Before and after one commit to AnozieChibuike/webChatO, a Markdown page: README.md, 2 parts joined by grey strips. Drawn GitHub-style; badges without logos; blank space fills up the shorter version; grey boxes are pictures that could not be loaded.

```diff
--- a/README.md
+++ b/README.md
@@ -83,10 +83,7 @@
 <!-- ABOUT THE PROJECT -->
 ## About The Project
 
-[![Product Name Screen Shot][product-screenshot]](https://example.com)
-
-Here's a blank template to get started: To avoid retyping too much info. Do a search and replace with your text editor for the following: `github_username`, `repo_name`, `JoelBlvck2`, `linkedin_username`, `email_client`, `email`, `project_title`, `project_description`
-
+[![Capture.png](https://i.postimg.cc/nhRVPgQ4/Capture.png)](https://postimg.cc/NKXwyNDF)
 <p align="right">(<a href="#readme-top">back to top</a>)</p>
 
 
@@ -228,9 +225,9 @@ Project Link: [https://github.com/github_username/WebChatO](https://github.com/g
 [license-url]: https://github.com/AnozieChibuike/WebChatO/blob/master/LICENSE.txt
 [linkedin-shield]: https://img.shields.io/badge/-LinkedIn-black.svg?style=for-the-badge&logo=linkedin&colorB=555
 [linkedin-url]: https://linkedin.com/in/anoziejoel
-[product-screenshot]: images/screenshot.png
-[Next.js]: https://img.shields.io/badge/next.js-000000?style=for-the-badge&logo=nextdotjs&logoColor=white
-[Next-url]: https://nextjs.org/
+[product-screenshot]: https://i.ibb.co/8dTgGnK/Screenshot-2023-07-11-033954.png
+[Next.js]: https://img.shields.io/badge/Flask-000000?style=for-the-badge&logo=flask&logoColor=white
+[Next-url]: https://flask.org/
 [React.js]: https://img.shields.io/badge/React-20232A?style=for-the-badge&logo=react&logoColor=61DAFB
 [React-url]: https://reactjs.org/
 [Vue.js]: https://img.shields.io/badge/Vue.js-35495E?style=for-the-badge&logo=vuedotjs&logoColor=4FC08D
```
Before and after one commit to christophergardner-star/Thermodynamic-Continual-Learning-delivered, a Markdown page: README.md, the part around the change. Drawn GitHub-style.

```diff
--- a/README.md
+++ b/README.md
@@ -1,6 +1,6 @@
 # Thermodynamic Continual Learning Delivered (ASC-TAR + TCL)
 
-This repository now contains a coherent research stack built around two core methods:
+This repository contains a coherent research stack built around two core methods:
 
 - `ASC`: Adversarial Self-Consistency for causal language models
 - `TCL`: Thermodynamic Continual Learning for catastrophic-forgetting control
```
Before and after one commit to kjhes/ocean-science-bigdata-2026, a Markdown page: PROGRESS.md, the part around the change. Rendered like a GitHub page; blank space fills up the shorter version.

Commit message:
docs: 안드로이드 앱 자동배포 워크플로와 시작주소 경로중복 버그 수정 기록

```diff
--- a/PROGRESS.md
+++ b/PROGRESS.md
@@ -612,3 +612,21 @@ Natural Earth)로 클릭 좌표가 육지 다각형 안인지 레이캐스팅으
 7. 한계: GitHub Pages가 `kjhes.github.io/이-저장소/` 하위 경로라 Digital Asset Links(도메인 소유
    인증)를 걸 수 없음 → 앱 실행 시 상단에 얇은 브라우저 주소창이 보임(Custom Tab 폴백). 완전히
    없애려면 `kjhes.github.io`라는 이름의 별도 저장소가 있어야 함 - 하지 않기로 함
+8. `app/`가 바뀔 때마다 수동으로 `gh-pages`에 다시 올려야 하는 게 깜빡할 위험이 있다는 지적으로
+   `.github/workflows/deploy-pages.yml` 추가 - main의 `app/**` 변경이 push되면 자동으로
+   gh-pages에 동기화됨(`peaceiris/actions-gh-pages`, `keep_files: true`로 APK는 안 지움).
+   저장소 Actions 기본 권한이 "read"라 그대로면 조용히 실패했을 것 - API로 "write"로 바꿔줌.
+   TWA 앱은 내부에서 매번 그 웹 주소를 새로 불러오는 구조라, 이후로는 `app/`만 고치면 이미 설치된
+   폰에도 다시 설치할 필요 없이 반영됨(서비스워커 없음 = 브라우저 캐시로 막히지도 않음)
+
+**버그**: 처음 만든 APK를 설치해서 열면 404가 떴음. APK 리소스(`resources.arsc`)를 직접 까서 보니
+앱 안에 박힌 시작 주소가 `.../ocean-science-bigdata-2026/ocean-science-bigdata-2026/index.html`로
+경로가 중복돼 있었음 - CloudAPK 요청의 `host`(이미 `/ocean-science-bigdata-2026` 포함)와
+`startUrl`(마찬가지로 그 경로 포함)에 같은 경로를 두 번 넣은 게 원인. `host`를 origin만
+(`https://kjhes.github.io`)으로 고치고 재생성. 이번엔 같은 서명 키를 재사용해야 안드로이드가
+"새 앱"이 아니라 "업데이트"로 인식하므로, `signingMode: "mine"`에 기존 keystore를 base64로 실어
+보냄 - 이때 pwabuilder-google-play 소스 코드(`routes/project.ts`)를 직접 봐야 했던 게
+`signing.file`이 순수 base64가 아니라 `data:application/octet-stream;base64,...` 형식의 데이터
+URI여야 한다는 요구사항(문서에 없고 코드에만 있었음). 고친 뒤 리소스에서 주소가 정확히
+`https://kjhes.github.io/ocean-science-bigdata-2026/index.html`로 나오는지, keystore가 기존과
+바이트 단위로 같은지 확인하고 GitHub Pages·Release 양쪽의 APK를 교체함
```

__Goal of the exercise__
Every line of the data should be output exactly as it was given.

__Output for this task__
Before and after one commit to AnozieChibuike/webChatO, a Markdown page: README.md, 2 parts joined by grey strips. Drawn GitHub-style; badges without logos; blank space fills up the shorter version; grey boxes are pictures that could not be loaded.

```diff
--- a/README.md
+++ b/README.md
@@ -83,10 +83,7 @@
 <!-- ABOUT THE PROJECT -->
 ## About The Project
 
-[![Product Name Screen Shot][product-screenshot]](https://example.com)
-
-Here's a blank template to get started: To avoid retyping too much info. Do a search and replace with your text editor for the following: `github_username`, `repo_name`, `JoelBlvck2`, `linkedin_username`, `email_client`, `email`, `project_title`, `project_description`
-
+[![Capture.png](https://i.postimg.cc/nhRVPgQ4/Capture.png)](https://postimg.cc/NKXwyNDF)
 <p align="right">(<a href="#readme-top">back to top</a>)</p>
 
 
@@ -228,9 +225,9 @@ Project Link: [https://github.com/github_username/WebChatO](https://github.com/g
 [license-url]: https://github.com/AnozieChibuike/WebChatO/blob/master/LICENSE.txt
 [linkedin-shield]: https://img.shields.io/badge/-LinkedIn-black.svg?style=for-the-badge&logo=linkedin&colorB=555
 [linkedin-url]: https://linkedin.com/in/anoziejoel
-[product-screenshot]: images/screenshot.png
-[Next.js]: https://img.shields.io/badge/next.js-000000?style=for-the-badge&logo=nextdotjs&logoColor=white
-[Next-url]: https://nextjs.org/
+[product-screenshot]: https://i.ibb.co/8dTgGnK/Screenshot-2023-07-11-033954.png
+[Next.js]: https://img.shields.io/badge/Flask-000000?style=for-the-badge&logo=flask&logoColor=white
+[Next-url]: https://flask.org/
 [React.js]: https://img.shields.io/badge/React-20232A?style=for-the-badge&logo=react&logoColor=61DAFB
 [React-url]: https://reactjs.org/
 [Vue.js]: https://img.shields.io/badge/Vue.js-35495E?style=for-the-badge&logo=vuedotjs&logoColor=4FC08D
```
Before and after one commit to christophergardner-star/Thermodynamic-Continual-Learning-delivered, a Markdown page: README.md, the part around the change. Drawn GitHub-style.

```diff
--- a/README.md
+++ b/README.md
@@ -1,6 +1,6 @@
 # Thermodynamic Continual Learning Delivered (ASC-TAR + TCL)
 
-This repository now contains a coherent research stack built around two core methods:
+This repository contains a coherent research stack built around two core methods:
 
 - `ASC`: Adversarial Self-Consistency for causal language models
 - `TCL`: Thermodynamic Continual Learning for catastrophic-forgetting control
```
Before and after one commit to kjhes/ocean-science-bigdata-2026, a Markdown page: PROGRESS.md, the part around the change. Rendered like a GitHub page; blank space fills up the shorter version.

Commit message:
docs: 안드로이드 앱 자동배포 워크플로와 시작주소 경로중복 버그 수정 기록

```diff
--- a/PROGRESS.md
+++ b/PROGRESS.md
@@ -612,3 +612,21 @@ Natural Earth)로 클릭 좌표가 육지 다각형 안인지 레이캐스팅으
 7. 한계: GitHub Pages가 `kjhes.github.io/이-저장소/` 하위 경로라 Digital Asset Links(도메인 소유
    인증)를 걸 수 없음 → 앱 실행 시 상단에 얇은 브라우저 주소창이 보임(Custom Tab 폴백). 완전히
    없애려면 `kjhes.github.io`라는 이름의 별도 저장소가 있어야 함 - 하지 않기로 함
+8. `app/`가 바뀔 때마다 수동으로 `gh-pages`에 다시 올려야 하는 게 깜빡할 위험이 있다는 지적으로
+   `.github/workflows/deploy-pages.yml` 추가 - main의 `app/**` 변경이 push되면 자동으로
+   gh-pages에 동기화됨(`peaceiris/actions-gh-pages`, `keep_files: true`로 APK는 안 지움).
+   저장소 Actions 기본 권한이 "read"라 그대로면 조용히 실패했을 것 - API로 "write"로 바꿔줌.
+   TWA 앱은 내부에서 매번 그 웹 주소를 새로 불러오는 구조라, 이후로는 `app/`만 고치면 이미 설치된
+   폰에도 다시 설치할 필요 없이 반영됨(서비스워커 없음 = 브라우저 캐시로 막히지도 않음)
+
+**버그**: 처음 만든 APK를 설치해서 열면 404가 떴음. APK 리소스(`resources.arsc`)를 직접 까서 보니
+앱 안에 박힌 시작 주소가 `.../ocean-science-bigdata-2026/ocean-science-bigdata-2026/index.html`로
+경로가 중복돼 있었음 - CloudAPK 요청의 `host`(이미 `/ocean-science-bigdata-2026` 포함)와
+`startUrl`(마찬가지로 그 경로 포함)에 같은 경로를 두 번 넣은 게 원인. `host`를 origin만
+(`https://kjhes.github.io`)으로 고치고 재생성. 이번엔 같은 서명 키를 재사용해야 안드로이드가
+"새 앱"이 아니라 "업데이트"로 인식하므로, `signingMode: "mine"`에 기존 keystore를 base64로 실어
+보냄 - 이때 pwabuilder-google-play 소스 코드(`routes/project.ts`)를 직접 봐야 했던 게
+`signing.file`이 순수 base64가 아니라 `data:application/octet-stream;base64,...` 형식의 데이터
+URI여야 한다는 요구사항(문서에 없고 코드에만 있었음). 고친 뒤 리소스에서 주소가 정확히
+`https://kjhes.github.io/ocean-science-bigdata-2026/index.html`로 나오는지, keystore가 기존과
+바이트 단위로 같은지 확인하고 GitHub Pages·Release 양쪽의 APK를 교체함
```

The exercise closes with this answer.